Cornell University professor Michael Lynn published a new study revealing a “cautionary, yellow flag” to activists trying to reduce or eliminate tip credits. Through a survey with nearly 900 responses, Lynn found consumers were more likely to tip higher (by percentage) in states with larger tip credits than they are in states with reduced or eliminated tip credits.
As a result, he claims slashing tip credits could reduce the tips restaurant servers receive, and therefore reduce or reverse the intended effect of boosting total earnings for restaurant servers.
He says policymakers should “proceed cautiously.” But just how cautious should they be?
The existing literature on the real-time impacts of reducing and eliminating tip credits sheds some light on how harmful these policies are for tipped restaurant employees: threatening employment, income, and their workplaces.
Employment Economist Walter Wessels’ early research in the 1990s observed that restricting employers’ allowance to count tips towards the minimum wage requirement (i.e. reducing the size of the tip credit) would “inhibit the creation of hundreds of thousands of new jobs paying well above the minimum wage.” (1993). Another foundational study observed that while raising tipped minimum wage hikes may appear to have a positive effect on employment initially, continuing these increases will ultimately reverse course and reduce employment of tipped restaurant employees (1997).
Since then, economists have continued to build on this research and observed similar negative consequences for restaurant employment.

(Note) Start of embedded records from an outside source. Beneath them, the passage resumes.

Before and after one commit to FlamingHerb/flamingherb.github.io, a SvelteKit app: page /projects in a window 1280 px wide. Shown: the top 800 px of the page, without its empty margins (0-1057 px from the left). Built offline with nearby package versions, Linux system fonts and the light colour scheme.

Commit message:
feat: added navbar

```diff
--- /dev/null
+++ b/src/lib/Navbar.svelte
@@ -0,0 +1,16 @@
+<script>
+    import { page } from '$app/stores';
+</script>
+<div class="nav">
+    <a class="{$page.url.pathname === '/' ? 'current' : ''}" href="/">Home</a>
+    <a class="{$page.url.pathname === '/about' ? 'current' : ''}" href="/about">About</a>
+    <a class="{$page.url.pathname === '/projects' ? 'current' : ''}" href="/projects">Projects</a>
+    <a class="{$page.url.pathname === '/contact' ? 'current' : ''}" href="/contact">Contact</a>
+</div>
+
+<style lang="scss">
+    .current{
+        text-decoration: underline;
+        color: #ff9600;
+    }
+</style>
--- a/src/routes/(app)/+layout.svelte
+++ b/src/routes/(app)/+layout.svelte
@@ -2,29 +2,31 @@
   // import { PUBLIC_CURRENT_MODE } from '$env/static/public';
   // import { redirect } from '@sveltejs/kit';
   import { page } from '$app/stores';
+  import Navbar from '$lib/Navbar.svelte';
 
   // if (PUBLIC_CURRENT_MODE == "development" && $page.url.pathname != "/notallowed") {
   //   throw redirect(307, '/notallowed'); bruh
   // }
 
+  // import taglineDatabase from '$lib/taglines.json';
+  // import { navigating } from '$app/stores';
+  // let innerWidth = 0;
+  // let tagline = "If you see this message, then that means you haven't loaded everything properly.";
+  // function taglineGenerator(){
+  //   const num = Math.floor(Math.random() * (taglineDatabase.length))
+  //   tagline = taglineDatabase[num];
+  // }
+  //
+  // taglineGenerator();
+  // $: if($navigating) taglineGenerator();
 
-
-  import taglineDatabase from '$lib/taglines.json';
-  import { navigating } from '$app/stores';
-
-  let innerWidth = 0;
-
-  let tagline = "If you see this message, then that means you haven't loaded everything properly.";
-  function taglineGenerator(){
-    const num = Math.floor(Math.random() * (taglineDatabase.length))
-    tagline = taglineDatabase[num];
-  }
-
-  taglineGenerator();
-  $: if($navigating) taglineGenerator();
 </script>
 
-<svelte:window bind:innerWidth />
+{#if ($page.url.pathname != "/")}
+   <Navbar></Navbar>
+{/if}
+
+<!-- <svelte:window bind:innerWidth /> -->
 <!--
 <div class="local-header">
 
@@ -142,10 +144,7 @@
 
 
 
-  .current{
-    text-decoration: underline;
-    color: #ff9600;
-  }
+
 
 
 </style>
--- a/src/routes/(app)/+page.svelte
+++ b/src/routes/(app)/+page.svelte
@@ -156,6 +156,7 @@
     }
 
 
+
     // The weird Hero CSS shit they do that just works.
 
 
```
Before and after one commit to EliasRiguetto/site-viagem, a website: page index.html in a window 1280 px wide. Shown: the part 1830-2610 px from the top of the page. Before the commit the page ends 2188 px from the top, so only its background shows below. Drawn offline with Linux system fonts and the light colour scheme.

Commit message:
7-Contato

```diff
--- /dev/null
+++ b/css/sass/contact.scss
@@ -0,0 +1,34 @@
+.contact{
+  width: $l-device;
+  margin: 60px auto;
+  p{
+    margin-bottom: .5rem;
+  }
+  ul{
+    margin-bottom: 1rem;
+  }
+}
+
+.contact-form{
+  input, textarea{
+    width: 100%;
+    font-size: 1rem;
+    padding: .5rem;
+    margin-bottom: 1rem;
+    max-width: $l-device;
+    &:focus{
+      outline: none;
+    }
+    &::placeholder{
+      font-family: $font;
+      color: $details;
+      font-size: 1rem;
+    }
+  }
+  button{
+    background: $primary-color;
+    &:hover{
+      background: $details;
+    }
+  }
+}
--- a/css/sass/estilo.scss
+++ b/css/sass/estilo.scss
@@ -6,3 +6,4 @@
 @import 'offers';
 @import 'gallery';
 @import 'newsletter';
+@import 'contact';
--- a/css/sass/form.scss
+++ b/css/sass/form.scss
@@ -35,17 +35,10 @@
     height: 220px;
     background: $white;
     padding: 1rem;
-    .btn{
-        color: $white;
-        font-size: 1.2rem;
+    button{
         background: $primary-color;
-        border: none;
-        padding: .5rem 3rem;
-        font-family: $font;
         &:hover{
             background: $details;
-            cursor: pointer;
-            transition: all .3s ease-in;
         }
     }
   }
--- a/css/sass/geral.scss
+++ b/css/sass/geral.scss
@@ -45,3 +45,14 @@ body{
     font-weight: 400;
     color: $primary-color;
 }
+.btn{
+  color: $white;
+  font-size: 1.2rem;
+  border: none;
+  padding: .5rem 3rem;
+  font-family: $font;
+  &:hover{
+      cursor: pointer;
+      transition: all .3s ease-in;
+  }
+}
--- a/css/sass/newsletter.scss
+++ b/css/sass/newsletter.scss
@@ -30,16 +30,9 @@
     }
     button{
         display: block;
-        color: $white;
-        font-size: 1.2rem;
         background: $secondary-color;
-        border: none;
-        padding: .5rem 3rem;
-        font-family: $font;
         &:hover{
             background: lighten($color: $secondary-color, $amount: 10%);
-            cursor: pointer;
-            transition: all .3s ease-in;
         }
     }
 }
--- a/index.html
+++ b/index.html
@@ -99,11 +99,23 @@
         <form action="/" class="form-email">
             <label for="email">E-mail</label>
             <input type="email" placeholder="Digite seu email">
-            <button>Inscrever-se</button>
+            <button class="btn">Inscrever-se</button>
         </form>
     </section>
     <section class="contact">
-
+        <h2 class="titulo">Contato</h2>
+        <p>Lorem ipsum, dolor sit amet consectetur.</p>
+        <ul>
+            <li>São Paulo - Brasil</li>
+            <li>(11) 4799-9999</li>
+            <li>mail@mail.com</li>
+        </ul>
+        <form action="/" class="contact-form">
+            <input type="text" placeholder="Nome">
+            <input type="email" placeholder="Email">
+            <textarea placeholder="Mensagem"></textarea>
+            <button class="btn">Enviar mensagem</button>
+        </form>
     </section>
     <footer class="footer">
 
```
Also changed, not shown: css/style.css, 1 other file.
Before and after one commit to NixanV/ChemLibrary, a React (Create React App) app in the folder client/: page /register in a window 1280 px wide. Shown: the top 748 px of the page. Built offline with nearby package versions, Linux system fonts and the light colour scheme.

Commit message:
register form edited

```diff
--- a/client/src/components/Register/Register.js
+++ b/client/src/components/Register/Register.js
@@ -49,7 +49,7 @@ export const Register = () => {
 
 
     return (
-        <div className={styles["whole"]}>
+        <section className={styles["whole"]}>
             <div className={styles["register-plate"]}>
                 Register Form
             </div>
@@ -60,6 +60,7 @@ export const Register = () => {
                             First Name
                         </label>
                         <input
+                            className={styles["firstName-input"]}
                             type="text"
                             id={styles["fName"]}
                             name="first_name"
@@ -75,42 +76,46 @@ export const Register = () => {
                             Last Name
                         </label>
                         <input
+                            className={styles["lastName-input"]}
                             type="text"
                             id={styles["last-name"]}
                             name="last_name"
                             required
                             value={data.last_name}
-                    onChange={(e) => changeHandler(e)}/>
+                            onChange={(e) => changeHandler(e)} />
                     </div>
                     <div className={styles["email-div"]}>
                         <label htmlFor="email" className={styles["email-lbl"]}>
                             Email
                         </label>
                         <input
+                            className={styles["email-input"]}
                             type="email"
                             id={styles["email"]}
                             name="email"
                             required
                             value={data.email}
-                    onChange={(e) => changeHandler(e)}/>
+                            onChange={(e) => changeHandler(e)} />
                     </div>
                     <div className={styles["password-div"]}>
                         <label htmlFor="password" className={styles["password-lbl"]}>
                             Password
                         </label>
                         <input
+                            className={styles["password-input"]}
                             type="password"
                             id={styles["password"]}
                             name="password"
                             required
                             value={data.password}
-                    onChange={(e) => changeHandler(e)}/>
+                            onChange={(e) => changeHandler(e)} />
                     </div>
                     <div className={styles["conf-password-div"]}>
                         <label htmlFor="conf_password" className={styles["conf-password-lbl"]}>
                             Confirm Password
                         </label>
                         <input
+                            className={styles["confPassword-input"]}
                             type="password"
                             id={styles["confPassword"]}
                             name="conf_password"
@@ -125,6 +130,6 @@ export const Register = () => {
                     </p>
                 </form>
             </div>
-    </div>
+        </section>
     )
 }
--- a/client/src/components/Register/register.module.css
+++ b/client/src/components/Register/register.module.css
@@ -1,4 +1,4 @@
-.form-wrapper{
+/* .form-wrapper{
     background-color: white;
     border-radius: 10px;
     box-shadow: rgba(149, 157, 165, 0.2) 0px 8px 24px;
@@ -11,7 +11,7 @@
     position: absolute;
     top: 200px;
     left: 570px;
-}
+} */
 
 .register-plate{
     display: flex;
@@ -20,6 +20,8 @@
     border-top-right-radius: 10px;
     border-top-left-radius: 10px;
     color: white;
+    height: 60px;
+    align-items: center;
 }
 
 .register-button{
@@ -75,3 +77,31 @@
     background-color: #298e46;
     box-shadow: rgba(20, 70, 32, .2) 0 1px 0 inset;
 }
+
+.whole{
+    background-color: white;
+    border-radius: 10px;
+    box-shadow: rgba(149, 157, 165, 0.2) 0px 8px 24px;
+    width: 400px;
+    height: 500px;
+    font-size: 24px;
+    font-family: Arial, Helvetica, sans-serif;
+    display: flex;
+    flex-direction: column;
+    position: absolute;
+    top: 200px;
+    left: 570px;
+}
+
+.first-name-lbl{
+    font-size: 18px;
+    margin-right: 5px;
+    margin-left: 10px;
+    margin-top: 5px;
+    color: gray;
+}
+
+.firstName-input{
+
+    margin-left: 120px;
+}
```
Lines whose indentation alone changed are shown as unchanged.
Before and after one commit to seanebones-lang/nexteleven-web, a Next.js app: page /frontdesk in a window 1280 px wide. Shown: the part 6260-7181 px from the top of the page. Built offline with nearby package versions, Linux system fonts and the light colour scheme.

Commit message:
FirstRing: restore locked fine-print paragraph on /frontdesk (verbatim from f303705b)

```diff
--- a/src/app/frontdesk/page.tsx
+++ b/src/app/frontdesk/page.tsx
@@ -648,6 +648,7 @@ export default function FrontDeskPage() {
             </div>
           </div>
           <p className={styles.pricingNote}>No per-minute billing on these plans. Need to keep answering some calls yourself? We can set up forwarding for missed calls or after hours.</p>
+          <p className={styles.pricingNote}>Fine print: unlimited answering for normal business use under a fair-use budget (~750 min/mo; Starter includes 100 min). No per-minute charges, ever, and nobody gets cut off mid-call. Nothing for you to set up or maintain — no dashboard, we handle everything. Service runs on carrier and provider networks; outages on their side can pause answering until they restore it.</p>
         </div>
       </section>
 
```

Economists William Even and David Macpherson have conducted several studies specifically targeting tipped restaurant employees. One study finds “ the bulk of the evidence” indicates raising tipped minimum wages (reducing tip credits) kills jobs and reduces hours for tipped employees in full-service restaurants (2014). More recently, Even and Macpherson found that high-wage areas such as San Francisco and Seattle had an 18% lower share of jobs and 19% lower share of hours worked in full-service restaurants compared to lower-cost states. (2019) In the most recent attempt to eliminate the tip credit at the federal level, the authors estimated doing so would eliminate jobs for nearly 1 in 3 affected tipped employees. (2020)
Most recently, economists David Neumark and Maysen Yen analyzed three decades of employment data for tipped restaurant employees. In this review, they found every 1% increase in tipped minimum wages resulted in average employment loss of 0.08% (2021). Put in perspective, that means a nearly 4% decrease in employment if the federal tipped minimum wage was increased from $2.13 to $3.13.
Income Economists John Anderson and Orn Bodvarsson first sought to determine whether raising tip credits would actually affect tipped employees’ income. They found that largely the servers in states with higher tipped minimum wages had “no income advantage” compared to servers in states with lower mandates (2005).
More recently, Census Bureau analyst Maggie Jones found raising tipped minimum wages corresponds to a proportional decrease in tip income for employees. Her study showed a 5 to 6 percent increase in the tipped minimum wage reduced tip earnings by a similar magnitude (2016).
Even Michael Lynn’s previous work on tipped minimum wages concurs: analyzing differences in state minimum wage requirements and tipping percentages, he found states with higher tipped minimum wages have lower average tip percentages in restaurants (2020).
Businesses Economists Dara Luca and Michael Luca analyzed the impact of minimum wage increases on San Francisco-area restaurants, which the state prohibits from taking any tip credit. They find every $1 increase in the minimum wage that affects tipped restaurant employees led to a 14% increase in the likelihood of restaurant closure (2018). In addition, they conclude increases in the minimum wage also increase the likelihood of restaurants raising their prices to adjust to the rising wage bill.
Even as tipped minimum wages have increased gradually over time, the bulk of economic literature reveals doing so has created dangerous consequences for tipped restaurant employees. So why are there so many negative after-effects from governments artificially raising the tipped minimum wage and scrapping tip credits?
The logic for restaurants is relatively straightforward: eliminating tip credits, even over a schedule, represents a massive increase in the wage bill for restaurant employers. If the current federal tip credit was eliminated, it would cause a 240% increase in the tipped minimum wage up to $7.25 per hour. Many are calling for it to go higher, up to $15 and beyond.
As the cost rises to keep tipped employees on staff, restaurants are forced to adapt. They may pass off cost increases to their customers, which presents a great risk for those whose clientele are unable to absorb large price hikes and may reduce their patronage. To mitigate this, restaurants have tried switching to a flat minimum wage model that does not allow tipping, and many have reversed course. On the other hand, they may have to reduce costs by offering fewer job opportunities or reducing hours, which takes away earning potential from employees and may also cause customer foot traffic to decline.
Servers earn a significant living through tips in states that use the traditional tip credit structure. Many say they prefer the traditional base wage-plus-tips system for its profitability. In fact, a survey of tipped restaurant employees found that 97% preferred keeping tip credits intact instead of a flat minimum wage.
Lynn’s most recent findings add to a growing body of research that points to severe consequences of these measures. Lawmakers should pay attention to the long history of damage tip credit elimination can bring.